--- Task material ---
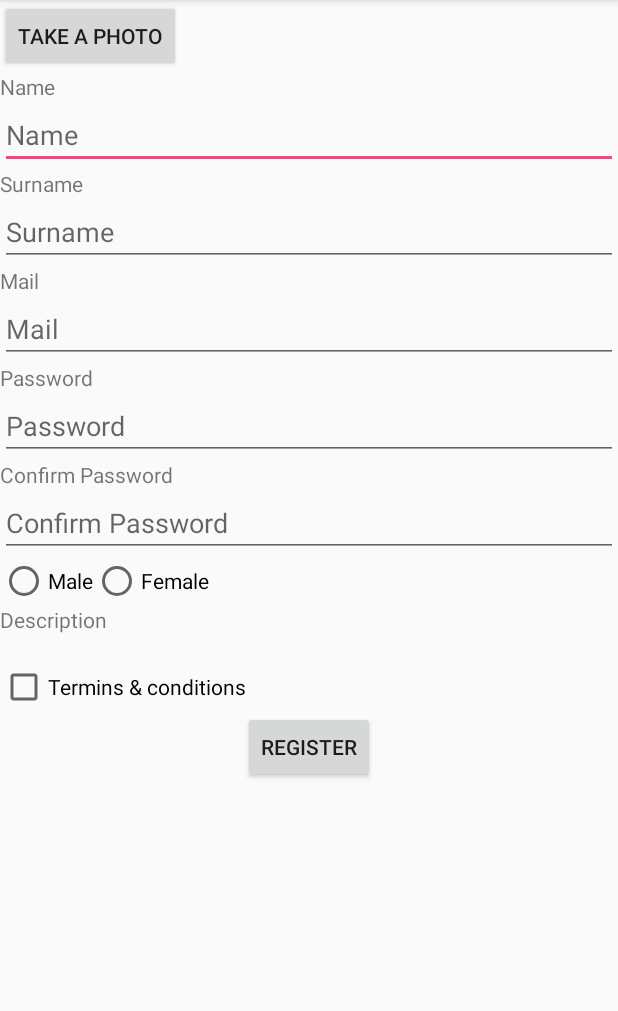
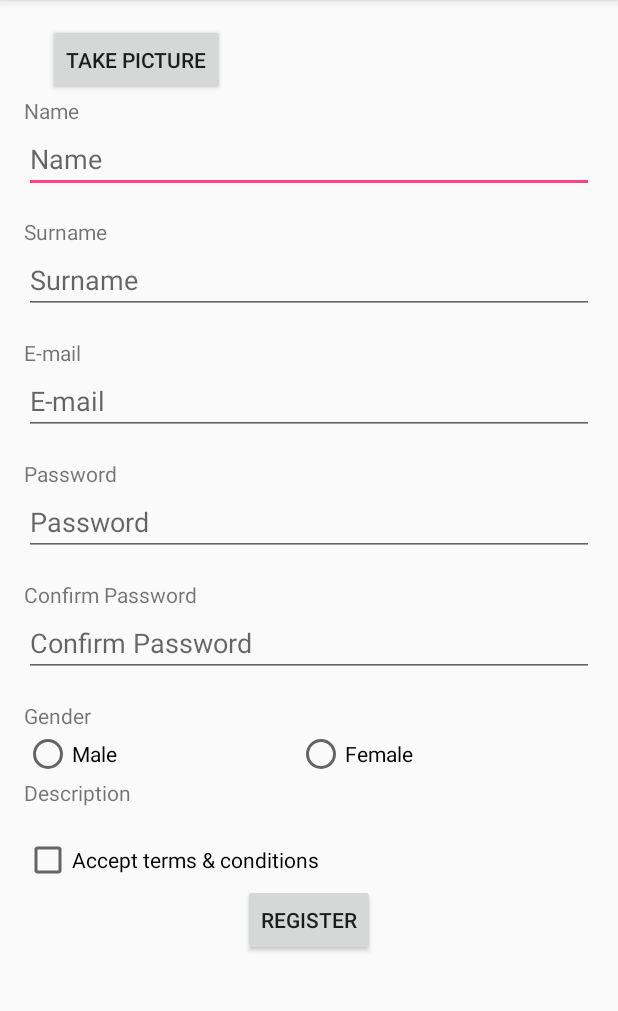
Before and after one commit to llmasdeu/PPROG2-P_Final, an Android app: the RegisterActivity screen opened directly, with no data from a screen before it, on a phone screen of 412 x 824 dp, the part 84-1095 px from its top. Run offline under Robolectric (Android 15) with nearby library versions, the light colour scheme and no system bars.

Commit message:
Modificado el Layout de la actividad de registro.

```diff
--- a/PPROG2-P_Final/app/src/main/java/com/example/lluismasdeu/pprog2_p_final/RegisterActivity.java
+++ b/PPROG2-P_Final/app/src/main/java/com/example/lluismasdeu/pprog2_p_final/RegisterActivity.java
@@ -1,6 +1,5 @@
 package com.example.lluismasdeu.pprog2_p_final;
 
-import android.content.Intent;
 import android.support.v7.app.AppCompatActivity;
 import android.os.Bundle;
 import android.view.View;
@@ -25,7 +24,12 @@ public class RegisterActivity extends AppCompatActivity {
         super.onCreate(savedInstanceState);
         setContentView(R.layout.activity_register);
     }
-    public void RegisteronClick(View view) {
 
+    public void onTakePictureButtonClick(View view) {
+        // TODO
+    }
+
+    public void orRegisterUserButtonClick(View view) {
+        // TODO
     }
 }
--- a/PPROG2-P_Final/app/src/main/res/layout/activity_main.xml
+++ b/PPROG2-P_Final/app/src/main/res/layout/activity_main.xml
@@ -23,7 +23,7 @@
             android:layout_width="wrap_content"
             android:layout_height="wrap_content"
             android:layout_centerHorizontal="true"
-            android:layout_marginBottom="@dimen/activity_vertical_margin"/>
+            android:layout_marginBottom="@dimen/activity_vertical_margin" />
 
         <!-- Nombre de usuario -->
         <TextView
--- a/PPROG2-P_Final/app/src/main/res/layout/activity_register.xml
+++ b/PPROG2-P_Final/app/src/main/res/layout/activity_register.xml
@@ -1,6 +1,6 @@
 <?xml version="1.0" encoding="utf-8"?>
 
-<!-- Layout de la actividad registro de la aplicación -->
+<!-- Layout de la actividad registro de la aplicacion -->
 <ScrollView
     xmlns:android="http://schemas.android.com/apk/res/android"
     xmlns:tools="http://schemas.android.com/tools"
@@ -11,128 +11,164 @@
 
     <RelativeLayout
         android:layout_width="wrap_content"
-        android:layout_height="wrap_content">
+        android:layout_height="wrap_content"
+        android:paddingTop="@dimen/activity_vertical_margin"
+        android:paddingBottom="@dimen/activity_vertical_margin"
+        android:paddingLeft="@dimen/activity_vertical_margin"
+        android:paddingRight="@dimen/activity_vertical_margin"
+        android:layout_marginBottom="@dimen/activity_vertical_margin">
 
         <LinearLayout
+            android:id="@+id/Layout_photo"
+            android:orientation="horizontal"
             android:layout_width="wrap_content"
-            android:layout_height="wrap_content"
-            android:orientation="horizontal"
-            android:id="@+id/Layout_photo">
+            android:layout_height="wrap_content">
+
             <!-- Imagen del usuario -->
             <ImageView
+                android:id="@+id/profile_imageView"
                 android:layout_width="wrap_content"
                 android:layout_height="wrap_content"
-                />
+                android:layout_marginEnd="@dimen/activity_horizontal_margin" />
+
             <!-- Boton para subir imagen -->
             <Button
+                android:text="@string/take_picture"
+                android:onClick="onTakePictureButtonClick"
                 android:layout_width="wrap_content"
-                android:layout_height="wrap_content"
-                android:id="@+id/ButtonPhoto"
-                android:text="Take a photo"/>
+                android:layout_height="wrap_content" />
+        </LinearLayout>
 
-        </LinearLayout>
         <LinearLayout
+            android:id="@+id/linearLayout"
+            android:orientation="vertical"
             android:layout_width="match_parent"
             android:layout_height="wrap_content"
-            android:orientation="vertical"
-            android:layout_below="@id/Layout_photo"
-            android:id="@+id/linearLayout">
+            android:layout_below="@id/Layout_photo">
+
             <!-- Nombre de usuario -->
             <TextView
+                android:id="@+id/Name"
+                android:text="@string/name"
                 android:layout_width="wrap_content"
-                android:layout_height="wrap_content"
-                android:id="@+id/Name"
-                android:text="@string/name"/>
+                android:layout_height="wrap_content" />
+
             <EditText
+                android:id="@+id/EditText_name"
+                android:hint="@string/name"
                 android:layout_width="match_parent"
                 android:layout_height="wrap_content"
-                android:id="@+id/EditText_name"
-                android:hint="@string/name"/>
+                android:layout_marginBottom="@dimen/activity_vertical_margin" />
+
             <!-- Apellido de usuario -->
             <TextView
+                android:id="@+id/Surname"
+                android:text="@string/surname"
                 android:layout_width="wrap_content"
-                android:layout_height="wrap_content"
-                android:id="@+id/Surname"
-                android:text="@string/surname" />
+                android:layout_height="wrap_content" />
+
             <EditText
+                android:id="@+id/EditText_surname"
+                android:hint="@string/surname"
                 android:layout_width="match_parent"
                 android:layout_height="wrap_content"
-                android:hint="@string/surname"
-                android:id="@+id/EditText_surname"/>
+                android:layout_marginBottom="@dimen/activity_vertical_margin"/>
+
             <!-- Mail de usuario -->
             <TextView
+                android:id="@+id/Mail"
+                android:text="@string/email"
                 android:layout_width="wrap_content"
-                android:layout_height="wrap_content"
-                android:id="@+id/Mail"
-                android:text="@string/mail"/>
+                android:layout_height="wrap_content" />
+
             <EditText
+                android:id="@+id/EditText_mail"
+                android:hint="@string/email"
+                android:inputType="textEmailAddress"
                 android:layout_width="match_parent"
                 android:layout_height="wrap_content"
-                android:hint="@string/mail"
-                android:id="@+id/EditText_mail"
-                android:inputType="textEmailAddress"/>
+                android:layout_marginBottom="@dimen/activity_vertical_margin"/>
+
             <!-- Password de usuario -->
             <TextView
+                android:id="@+id/Password"
+                android:text="@string/password"
                 android:layout_width="wrap_content"
-                android:layout_height="wrap_content"
-                android:text="@string/password"
-                android:id="@+id/Password"/>
+                android:layout_height="wrap_content" />
+
             <EditText
+                android:id="@+id/EditText_password"
+                android:hint="@string/password"
+                android:inputType="textPassword"
                 android:layout_width="match_parent"
                 android:layout_height="wrap_content"
-                android:hint="@string/password"
-                android:id="@+id/EditText_password"
-                android:inputType="textPassword"/>
+                android:layout_marginBottom="@dimen/activity_vertical_margin"/>
+
             <!-- Repetir password de usuario -->
             <TextView
+                android:id="@+id/ConfirmPassword"
+                android:text="@string/confirm_password"
                 android:layout_width="wrap_content"
-                android:layout_height="wrap_content"
-                android:id="@+id/ConfirmPassword"
-                android:text="@string/confirm_password"/>
+                android:layout_height="wrap_content" />
+
             <EditText
+                android:id="@+id/EditText_confirmPassword"
+                android:hint="@string/confirm_password"
+                android:inputType="textPassword"
                 android:layout_width="match_parent"
                 android:layout_height="wrap_content"
-                android:hint="@string/confirm_password"
-                android:id="@+id/EditText_confirmPassword"
-                android:inputType="textPassword"/>
+                android:layout_marginBottom="@dimen/activity_vertical_margin" />
+
+            <TextView
+                android:id="@+id/gender_textView"
+                android:text="@string/gender"
+                android:layout_width="wrap_content"
+                android:layout_height="wrap_content" />
+
             <!-- Sexo de usuario -->
             <RadioGroup
-                android:layout_width="wrap_content"
-                android:layout_height="wrap_content"
-                android:orientation="horizontal">
+                android:orientation="horizontal"
+                android:layout_width="match_parent"
+                android:layout_height="wrap_content">
+
                 <RadioButton
+                    android:text="@string/male"
+                    android:layout_weight="1"
                     android:layout_width="wrap_content"
-                    android:layout_height="wrap_content"
-                    android:text="@string/male"/>
+                    android:layout_height="wrap_content" />
+
                 <RadioButton
+                    android:text="@string/female"
+                    android:layout_weight="1"
                     android:layout_width="wrap_content"
-                    android:layout_height="wrap_content"
-                    android:text="@string/female"/>
+                    android:layout_height="wrap_content" />
             </RadioGroup>
+
             <!-- Descipcion (no se que va) -->
             <TextView
                 android:layout_width="wrap_content"
                 android:layout_height="wrap_content"
                 android:id="@+id/Description"
-                android:text="@string/description"/>
+                android:text="@string/description" />
+
             <TextView
                 android:layout_width="wrap_content"
                 android:layout_height="wrap_content" />
+
             <!-- Terminos y condiciones-->
             <CheckBox
                 android:layout_width="wrap_content"
                 android:layout_height="wrap_content"
-                android:text="@string/termins"/>
+                android:text="@string/termins" />
+
             <!-- Boton para registrar -->
             <Button
                 android:layout_width="wrap_content"
                 android:layout_height="wrap_content"
                 android:text="@string/register"
                 android:id="@+id/Button_register"
-                android:onClick="RegisteronClick"
-                android:layout_gravity="center_horizontal"/>
-
-
+                android:onClick="onRegisterUserButtonClick"
+                android:layout_gravity="center_horizontal" />
         </LinearLayout>
     </RelativeLayout>
 </ScrollView>
--- a/PPROG2-P_Final/app/src/main/res/values/strings.xml
+++ b/PPROG2-P_Final/app/src/main/res/values/strings.xml
@@ -1,16 +1,24 @@
 <resources>
+    <!-- Nombre de la aplicacion -->
     <string name="app_name">PPROG2-P_Final</string>
-    <string name="main_menu">Main Menu</string>
+
+    <!-- Strings de la actividad principal -->
+    <string name="main_menu_activity">Main Menu</string>
     <string name="username">Username</string>
     <string name="password">Password</string>
     <string name="login">Login</string>
     <string name="register">Register</string>
+
+    <!-- String de la actividad de registro de usuario -->
+    <string name="register_activity">Register User</string>
+    <string name="take_picture">Take Picture</string>
     <string name="name">Name</string>
     <string name="surname">Surname</string>
-    <string name="mail">Mail</string>
+    <string name="email">E-mail</string>
     <string name="confirm_password">Confirm Password</string>
+    <string name="gender">Gender</string>
     <string name="male">Male</string>
     <string name="female">Female</string>
     <string name="description">Description</string>
-    <string name="termins">Termins &amp; conditions</string>
+    <string name="termins">Accept terms &amp; conditions</string>
 </resources>
```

--- Activity ---
Pick each line holding the word "void" out of the listing.

--- Result of this exercise ---
-    public void RegisteronClick(View view) {
+    public void onTakePictureButtonClick(View view) {
+    public void orRegisterUserButtonClick(View view) {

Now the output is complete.